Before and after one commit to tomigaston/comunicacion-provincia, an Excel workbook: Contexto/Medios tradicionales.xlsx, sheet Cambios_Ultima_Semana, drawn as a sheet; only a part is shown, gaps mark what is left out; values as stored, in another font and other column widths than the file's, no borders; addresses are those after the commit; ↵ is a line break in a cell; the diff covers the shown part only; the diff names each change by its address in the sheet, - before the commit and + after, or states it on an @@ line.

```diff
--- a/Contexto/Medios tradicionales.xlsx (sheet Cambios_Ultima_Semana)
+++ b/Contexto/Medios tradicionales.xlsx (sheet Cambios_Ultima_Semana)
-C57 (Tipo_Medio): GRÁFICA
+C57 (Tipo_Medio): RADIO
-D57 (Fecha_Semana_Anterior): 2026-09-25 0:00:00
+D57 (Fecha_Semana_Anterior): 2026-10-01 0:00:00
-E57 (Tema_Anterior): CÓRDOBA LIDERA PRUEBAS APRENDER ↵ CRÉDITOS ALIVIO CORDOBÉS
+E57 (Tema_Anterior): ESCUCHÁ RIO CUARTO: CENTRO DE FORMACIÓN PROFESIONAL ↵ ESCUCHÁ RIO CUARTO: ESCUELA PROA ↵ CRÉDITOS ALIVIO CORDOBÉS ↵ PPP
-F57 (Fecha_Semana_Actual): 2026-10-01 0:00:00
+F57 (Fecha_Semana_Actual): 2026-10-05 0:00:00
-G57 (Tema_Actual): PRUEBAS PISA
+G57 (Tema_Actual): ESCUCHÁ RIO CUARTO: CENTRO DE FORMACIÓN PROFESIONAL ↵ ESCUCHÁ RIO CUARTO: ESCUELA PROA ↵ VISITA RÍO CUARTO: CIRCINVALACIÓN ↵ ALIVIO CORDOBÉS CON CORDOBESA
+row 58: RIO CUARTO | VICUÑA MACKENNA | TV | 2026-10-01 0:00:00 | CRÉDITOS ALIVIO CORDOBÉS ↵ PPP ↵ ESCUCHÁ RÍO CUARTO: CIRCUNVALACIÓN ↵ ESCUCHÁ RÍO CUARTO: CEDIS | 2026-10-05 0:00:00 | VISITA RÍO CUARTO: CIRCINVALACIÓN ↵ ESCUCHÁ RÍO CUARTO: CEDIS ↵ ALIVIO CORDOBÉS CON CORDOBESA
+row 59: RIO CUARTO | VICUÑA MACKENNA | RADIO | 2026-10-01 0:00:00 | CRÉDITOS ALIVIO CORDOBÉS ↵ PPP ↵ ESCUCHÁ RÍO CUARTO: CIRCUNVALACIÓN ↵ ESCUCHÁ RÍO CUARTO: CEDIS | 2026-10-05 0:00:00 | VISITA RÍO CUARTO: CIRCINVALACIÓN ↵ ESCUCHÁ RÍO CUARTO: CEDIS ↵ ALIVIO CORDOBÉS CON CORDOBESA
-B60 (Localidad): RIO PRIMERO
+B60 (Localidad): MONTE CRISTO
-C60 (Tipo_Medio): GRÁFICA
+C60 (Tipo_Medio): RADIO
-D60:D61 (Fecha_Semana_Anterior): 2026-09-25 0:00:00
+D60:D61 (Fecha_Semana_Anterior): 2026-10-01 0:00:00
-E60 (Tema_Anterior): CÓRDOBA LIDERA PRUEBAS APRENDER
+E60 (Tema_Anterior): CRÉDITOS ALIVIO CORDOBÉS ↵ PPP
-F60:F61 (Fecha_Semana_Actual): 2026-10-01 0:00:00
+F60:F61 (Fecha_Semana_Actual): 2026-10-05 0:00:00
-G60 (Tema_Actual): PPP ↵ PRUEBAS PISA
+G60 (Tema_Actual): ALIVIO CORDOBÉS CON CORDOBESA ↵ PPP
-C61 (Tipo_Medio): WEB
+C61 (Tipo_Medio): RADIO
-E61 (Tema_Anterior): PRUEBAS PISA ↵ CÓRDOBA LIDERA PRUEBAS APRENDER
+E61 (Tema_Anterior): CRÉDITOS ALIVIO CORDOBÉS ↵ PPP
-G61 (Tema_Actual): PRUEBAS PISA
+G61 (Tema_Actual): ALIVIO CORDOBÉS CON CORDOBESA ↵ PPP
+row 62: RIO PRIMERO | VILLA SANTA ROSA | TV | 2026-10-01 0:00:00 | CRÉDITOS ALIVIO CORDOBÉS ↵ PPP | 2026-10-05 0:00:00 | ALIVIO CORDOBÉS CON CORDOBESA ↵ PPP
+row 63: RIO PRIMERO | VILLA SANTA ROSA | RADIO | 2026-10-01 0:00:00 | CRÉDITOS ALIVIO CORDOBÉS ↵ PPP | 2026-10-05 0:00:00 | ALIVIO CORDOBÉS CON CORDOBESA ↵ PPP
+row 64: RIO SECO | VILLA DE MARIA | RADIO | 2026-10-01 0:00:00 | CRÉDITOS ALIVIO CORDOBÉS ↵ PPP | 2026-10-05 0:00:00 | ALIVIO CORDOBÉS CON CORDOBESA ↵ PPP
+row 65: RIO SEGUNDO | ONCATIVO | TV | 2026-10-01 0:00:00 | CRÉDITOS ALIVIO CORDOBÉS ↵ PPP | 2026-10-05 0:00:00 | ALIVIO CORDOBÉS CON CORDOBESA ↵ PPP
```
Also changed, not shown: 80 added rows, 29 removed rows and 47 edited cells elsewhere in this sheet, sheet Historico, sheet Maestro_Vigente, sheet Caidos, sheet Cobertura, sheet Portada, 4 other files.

# To do:
An exact copy of the entire material is required.

# Solved problem:
Before and after one commit to tomigaston/comunicacion-provincia, an Excel workbook: Contexto/Medios tradicionales.xlsx, sheet Cambios_Ultima_Semana, drawn as a sheet; only a part is shown, gaps mark what is left out; values as stored, in another font and other column widths than the file's, no borders; addresses are those after the commit; ↵ is a line break in a cell; the diff covers the shown part only; the diff names each change by its address in the sheet, - before the commit and + after, or states it on an @@ line.

```diff
--- a/Contexto/Medios tradicionales.xlsx (sheet Cambios_Ultima_Semana)
+++ b/Contexto/Medios tradicionales.xlsx (sheet Cambios_Ultima_Semana)
-C57 (Tipo_Medio): GRÁFICA
+C57 (Tipo_Medio): RADIO
-D57 (Fecha_Semana_Anterior): 2026-09-25 0:00:00
+D57 (Fecha_Semana_Anterior): 2026-10-01 0:00:00
-E57 (Tema_Anterior): CÓRDOBA LIDERA PRUEBAS APRENDER ↵ CRÉDITOS ALIVIO CORDOBÉS
+E57 (Tema_Anterior): ESCUCHÁ RIO CUARTO: CENTRO DE FORMACIÓN PROFESIONAL ↵ ESCUCHÁ RIO CUARTO: ESCUELA PROA ↵ CRÉDITOS ALIVIO CORDOBÉS ↵ PPP
-F57 (Fecha_Semana_Actual): 2026-10-01 0:00:00
+F57 (Fecha_Semana_Actual): 2026-10-05 0:00:00
-G57 (Tema_Actual): PRUEBAS PISA
+G57 (Tema_Actual): ESCUCHÁ RIO CUARTO: CENTRO DE FORMACIÓN PROFESIONAL ↵ ESCUCHÁ RIO CUARTO: ESCUELA PROA ↵ VISITA RÍO CUARTO: CIRCINVALACIÓN ↵ ALIVIO CORDOBÉS CON CORDOBESA
+row 58: RIO CUARTO | VICUÑA MACKENNA | TV | 2026-10-01 0:00:00 | CRÉDITOS ALIVIO CORDOBÉS ↵ PPP ↵ ESCUCHÁ RÍO CUARTO: CIRCUNVALACIÓN ↵ ESCUCHÁ RÍO CUARTO: CEDIS | 2026-10-05 0:00:00 | VISITA RÍO CUARTO: CIRCINVALACIÓN ↵ ESCUCHÁ RÍO CUARTO: CEDIS ↵ ALIVIO CORDOBÉS CON CORDOBESA
+row 59: RIO CUARTO | VICUÑA MACKENNA | RADIO | 2026-10-01 0:00:00 | CRÉDITOS ALIVIO CORDOBÉS ↵ PPP ↵ ESCUCHÁ RÍO CUARTO: CIRCUNVALACIÓN ↵ ESCUCHÁ RÍO CUARTO: CEDIS | 2026-10-05 0:00:00 | VISITA RÍO CUARTO: CIRCINVALACIÓN ↵ ESCUCHÁ RÍO CUARTO: CEDIS ↵ ALIVIO CORDOBÉS CON CORDOBESA
-B60 (Localidad): RIO PRIMERO
+B60 (Localidad): MONTE CRISTO
-C60 (Tipo_Medio): GRÁFICA
+C60 (Tipo_Medio): RADIO
-D60:D61 (Fecha_Semana_Anterior): 2026-09-25 0:00:00
+D60:D61 (Fecha_Semana_Anterior): 2026-10-01 0:00:00
-E60 (Tema_Anterior): CÓRDOBA LIDERA PRUEBAS APRENDER
+E60 (Tema_Anterior): CRÉDITOS ALIVIO CORDOBÉS ↵ PPP
-F60:F61 (Fecha_Semana_Actual): 2026-10-01 0:00:00
+F60:F61 (Fecha_Semana_Actual): 2026-10-05 0:00:00
-G60 (Tema_Actual): PPP ↵ PRUEBAS PISA
+G60 (Tema_Actual): ALIVIO CORDOBÉS CON CORDOBESA ↵ PPP
-C61 (Tipo_Medio): WEB
+C61 (Tipo_Medio): RADIO
-E61 (Tema_Anterior): PRUEBAS PISA ↵ CÓRDOBA LIDERA PRUEBAS APRENDER
+E61 (Tema_Anterior): CRÉDITOS ALIVIO CORDOBÉS ↵ PPP
-G61 (Tema_Actual): PRUEBAS PISA
+G61 (Tema_Actual): ALIVIO CORDOBÉS CON CORDOBESA ↵ PPP
+row 62: RIO PRIMERO | VILLA SANTA ROSA | TV | 2026-10-01 0:00:00 | CRÉDITOS ALIVIO CORDOBÉS ↵ PPP | 2026-10-05 0:00:00 | ALIVIO CORDOBÉS CON CORDOBESA ↵ PPP
+row 63: RIO PRIMERO | VILLA SANTA ROSA | RADIO | 2026-10-01 0:00:00 | CRÉDITOS ALIVIO CORDOBÉS ↵ PPP | 2026-10-05 0:00:00 | ALIVIO CORDOBÉS CON CORDOBESA ↵ PPP
+row 64: RIO SECO | VILLA DE MARIA | RADIO | 2026-10-01 0:00:00 | CRÉDITOS ALIVIO CORDOBÉS ↵ PPP | 2026-10-05 0:00:00 | ALIVIO CORDOBÉS CON CORDOBESA ↵ PPP
+row 65: RIO SEGUNDO | ONCATIVO | TV | 2026-10-01 0:00:00 | CRÉDITOS ALIVIO CORDOBÉS ↵ PPP | 2026-10-05 0:00:00 | ALIVIO CORDOBÉS CON CORDOBESA ↵ PPP
```
Also changed, not shown: 80 added rows, 29 removed rows and 47 edited cells elsewhere in this sheet, sheet Historico, sheet Maestro_Vigente, sheet Caidos, sheet Cobertura, sheet Portada, 4 other files.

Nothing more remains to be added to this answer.